Before Philip Miles was born, his parents Eric and Barbara Miles, of Buckhannon, WV, had no idea their son had a heart condition.
“When I was born, it was more evident because my skin had a bluish tint,” Philip said.
He had a rare heart condition called Tetralogy of Fallot, where infants usually have blue-tinged skin because their blood doesn't carry enough oxygen. The Miles family was shocked. In 1980, it wasn’t standard care to do sonograms and echograms.
“Having a child with a heart defect was like being on a roller coaster,” Barbara said.
The Miles family was referred to WVU Medicine Children’s. After close observation and diagnostic tests throughout his childhood, cardiology specialists Arpy Balian, MD; William Neal, MD; and Robert Gustafson, MD, determined that Philip needed open heart surgery – he was 3 years old. Where most toddlers are full of energy, Philip experienced shortness of breath and fatigue. His heart chambers didn’t close naturally, and a hole in his heart had to be repaired.
“When Dr. Neal gave us the news that Philip would need surgery, it was difficult, but it was the first step to getting help,” Barbara said.
Throughout the stressful ordeal, Eric and Barbara found comfort in Dr. Gustafson and the Children’s staff.
“The fear of the unknown and going through surgery was painful, but knowing Dr. Gus would perform the surgery gave us comfort,” Barbara said.
The outcome was positive. “All and all things turned out better than they expected for my speedy recovery,” Philip said.
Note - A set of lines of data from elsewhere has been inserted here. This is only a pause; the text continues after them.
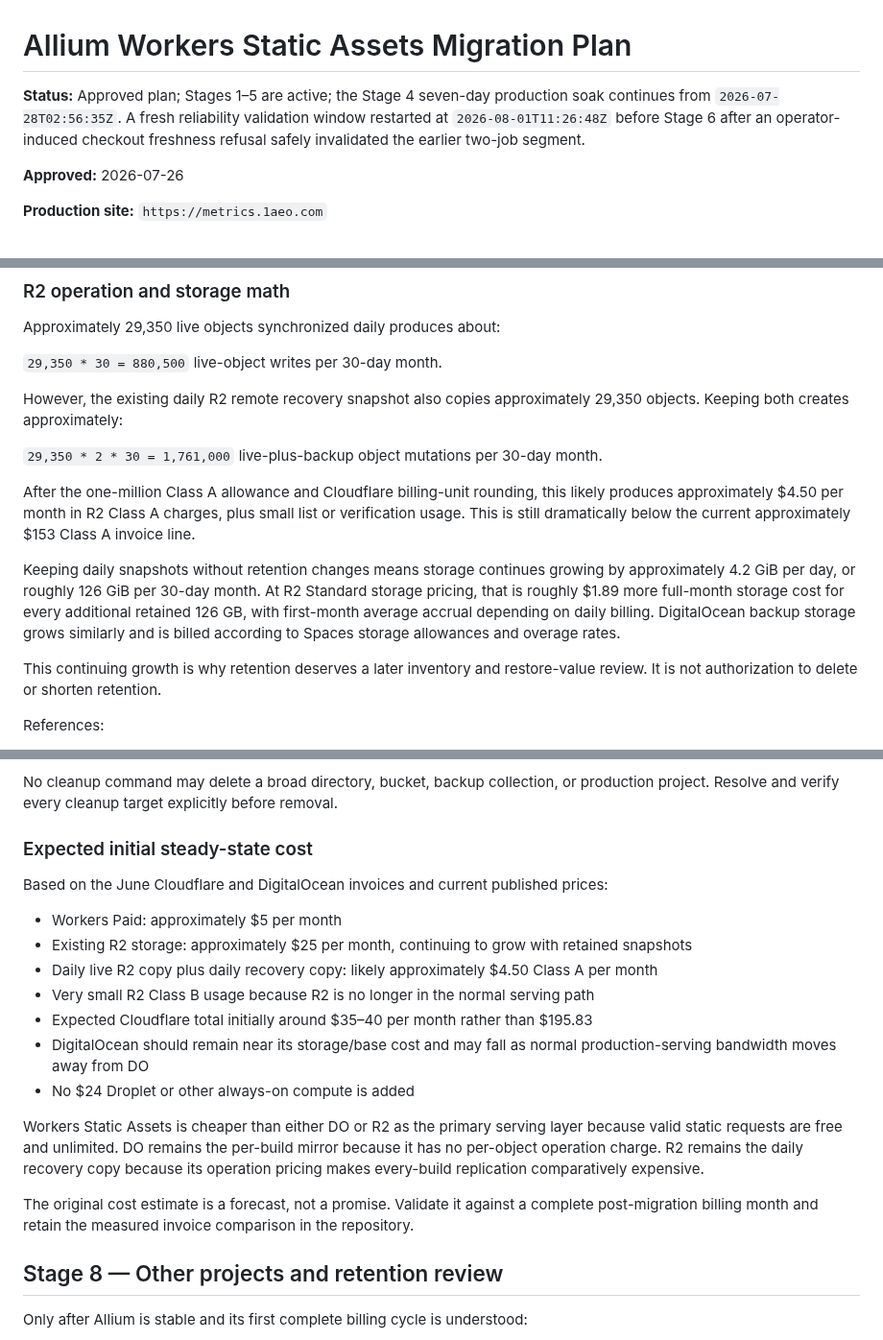
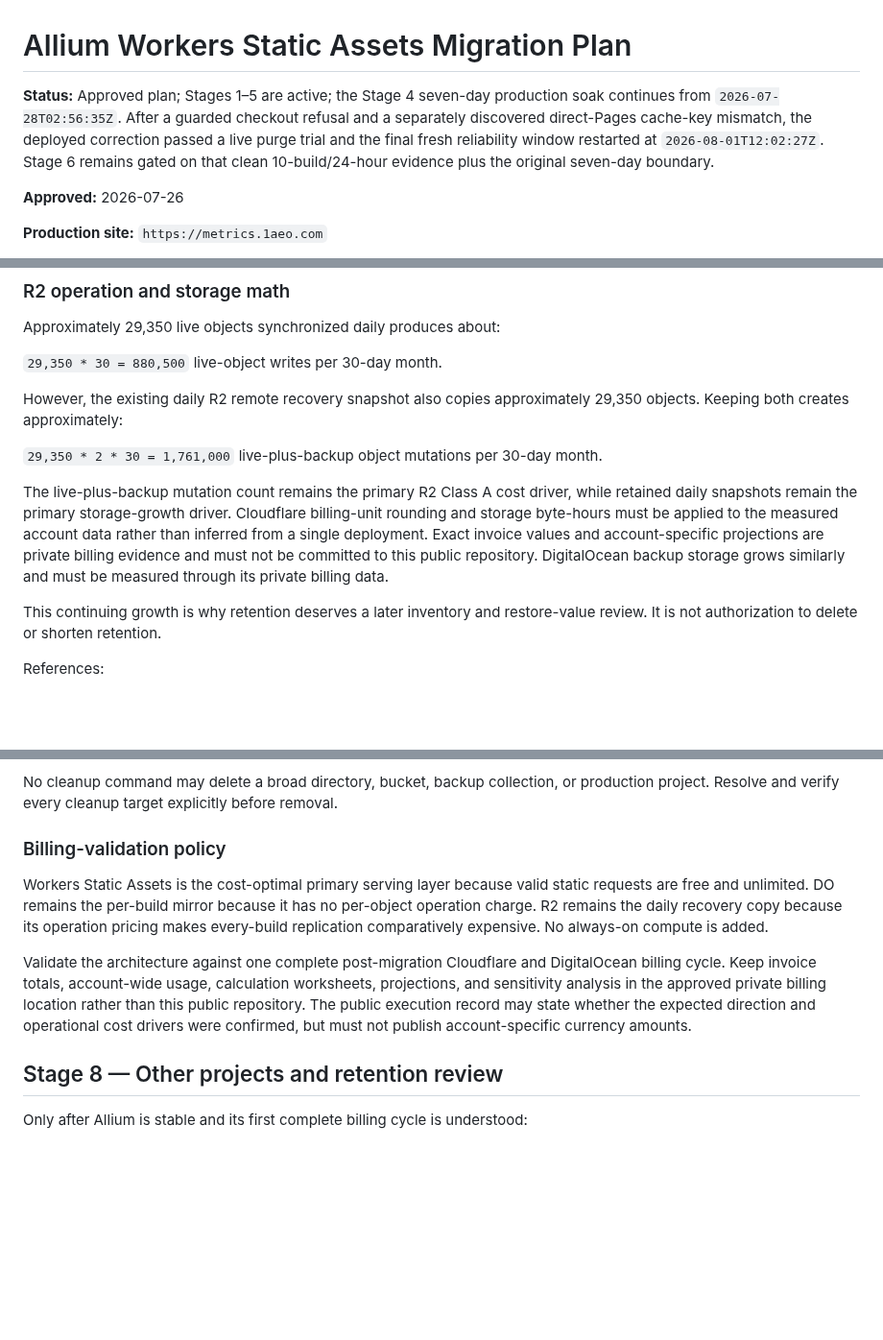
Before and after one commit to 1aeo/allium-deploy, a Markdown page: docs/WORKERS_STATIC_ASSETS_MIGRATION_PLAN.md, 3 parts joined by grey strips. Shown at 96% size. Rendered like a GitHub page; blank space fills up the shorter version.

```diff
--- a/docs/WORKERS_STATIC_ASSETS_MIGRATION_PLAN.md
+++ b/docs/WORKERS_STATIC_ASSETS_MIGRATION_PLAN.md
@@ -1,10 +1,11 @@
 # Allium Workers Static Assets Migration Plan
 
 **Status:** Approved plan; Stages 1–5 are active; the Stage 4 seven-day
-production soak continues from `2026-07-28T02:56:35Z`. A fresh reliability
-validation window restarted at `2026-08-01T11:26:48Z` before Stage 6 after an
-operator-induced checkout freshness refusal safely invalidated the earlier
-two-job segment.
+production soak continues from `2026-07-28T02:56:35Z`. After a guarded
+checkout refusal and a separately discovered direct-Pages cache-key mismatch,
+the deployed correction passed a live purge trial and the final fresh
+reliability window restarted at `2026-08-01T12:02:27Z`. Stage 6 remains gated
+on that clean 10-build/24-hour evidence plus the original seven-day boundary.
 
 **Approved:** 2026-07-26
 
@@ -602,9 +603,13 @@ However, the existing daily R2 remote recovery snapshot also copies approximatel
 
 `29,350 * 2 * 30 = 1,761,000` live-plus-backup object mutations per 30-day month.
 
-After the one-million Class A allowance and Cloudflare billing-unit rounding, this likely produces approximately $4.50 per month in R2 Class A charges, plus small list or verification usage. This is still dramatically below the current approximately $153 Class A invoice line.
-
-Keeping daily snapshots without retention changes means storage continues growing by approximately 4.2 GiB per day, or roughly 126 GiB per 30-day month. At R2 Standard storage pricing, that is roughly $1.89 more full-month storage cost for every additional retained 126 GB, with first-month average accrual depending on daily billing. DigitalOcean backup storage grows similarly and is billed according to Spaces storage allowances and overage rates.
+The live-plus-backup mutation count remains the primary R2 Class A cost driver,
+while retained daily snapshots remain the primary storage-growth driver.
+Cloudflare billing-unit rounding and storage byte-hours must be applied to the
+measured account data rather than inferred from a single deployment. Exact
+invoice values and account-specific projections are private billing evidence
+and must not be committed to this public repository. DigitalOcean backup
+storage grows similarly and must be measured through its private billing data.
 
 This continuing growth is why retention deserves a later inventory and restore-value review. It is not authorization to delete or shorten retention.
 
@@ -657,21 +662,21 @@ After the migration is accepted:
 
 No cleanup command may delete a broad directory, bucket, backup collection, or production project. Resolve and verify every cleanup target explicitly before removal.
 
-### Expected initial steady-state cost
+### Billing-validation policy
 
-Based on the June Cloudflare and DigitalOcean invoices and current published prices:
+Workers Static Assets is the cost-optimal primary serving layer because valid
+static requests are free and unlimited. DO remains the per-build mirror
+because it has no per-object operation charge. R2 remains the daily recovery
+copy because its operation pricing makes every-build replication comparatively
+expensive. No always-on compute is added.
 
-- Workers Paid: approximately $5 per month
-- Existing R2 storage: approximately $25 per month, continuing to grow with retained snapshots
-- Daily live R2 copy plus daily recovery copy: likely approximately $4.50 Class A per month
-- Very small R2 Class B usage because R2 is no longer in the normal serving path
-- Expected Cloudflare total initially around $35–40 per month rather than $195.83
-- DigitalOcean should remain near its storage/base cost and may fall as normal production-serving bandwidth moves away from DO
-- No $24 Droplet or other always-on compute is added
-
-Workers Static Assets is cheaper than either DO or R2 as the primary serving layer because valid static requests are free and unlimited. DO remains the per-build mirror because it has no per-object operation charge. R2 remains the daily recovery copy because its operation pricing makes every-build replication comparatively expensive.
-
-The original cost estimate is a forecast, not a promise. Validate it against a complete post-migration billing month and retain the measured invoice comparison in the repository.
+Validate the architecture against one complete post-migration Cloudflare and
+DigitalOcean billing cycle. Keep invoice totals, account-wide usage,
+calculation worksheets, projections, and sensitivity analysis in the approved
+private billing location rather than this public repository. The public
+execution record may state whether the expected direction and operational
+cost drivers were confirmed, but must not publish account-specific currency
+amounts.
 
 ## Stage 8 — Other projects and retention review
 
```
Also changed, not shown: other parts of docs/WORKERS_STATIC_ASSETS_MIGRATION_PLAN.md (+1 -1 lines), docs/WORKERS_STATIC_ASSETS_RELIABILITY_REMEDIATION.md (+84 -14 lines), docs/WORKERS_STATIC_ASSETS_STAGE6_READINESS.md (+29 -12 lines).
Growing up with a heart condition meant there were some activities that Philip couldn’t do. “When I was 12, I started to play soccer, but the doctors told me that any type of contact sport could be harmful, so I had to stop. In middle school and high school, I decided to play trumpet, and I never had any trouble, even during grueling summer band camp days,” Philip said.
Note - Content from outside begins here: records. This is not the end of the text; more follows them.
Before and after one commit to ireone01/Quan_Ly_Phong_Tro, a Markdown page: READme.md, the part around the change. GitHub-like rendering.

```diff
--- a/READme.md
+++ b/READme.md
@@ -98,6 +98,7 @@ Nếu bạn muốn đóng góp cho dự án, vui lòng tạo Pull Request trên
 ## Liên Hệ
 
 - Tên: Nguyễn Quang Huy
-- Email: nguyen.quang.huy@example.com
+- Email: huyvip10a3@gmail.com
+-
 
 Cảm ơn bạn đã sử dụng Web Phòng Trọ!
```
To monitor his condition, Philip has an annual check-up and an echocardiogram at WVU Medicine.
In 2007, when Philip was 26, he needed a second heart surgery to decrease pressure to his heart wall because a pulmonary valve problem had caused his heart to enlarge. Gustafson also performed the second operation.
“I was having a lot of difficulty keeping a job due to shortness of breath and fatigue. After my second surgery, I had some post-operation issues, so I had to stay in the ICU for a few more days. Within just a few months though, I was ready to get back to work,” he said.
Philip lives in Sandyville, WV, and works at WorkforceWV, where he assists with training programs for people who have been laid off from their jobs. He enjoys biking, photography, fishing, and traveling.
“I am grateful for having a family that through thick and thin made sure I’d be able to live a healthy life,” Philip said. “I’m very grateful for the medical staff at WVU who made sure I was cared for during both of my operations. Also, I am thankful to God for giving Dr. Gustafson his skills, ability, and talent for my well-being not just one time, but two.”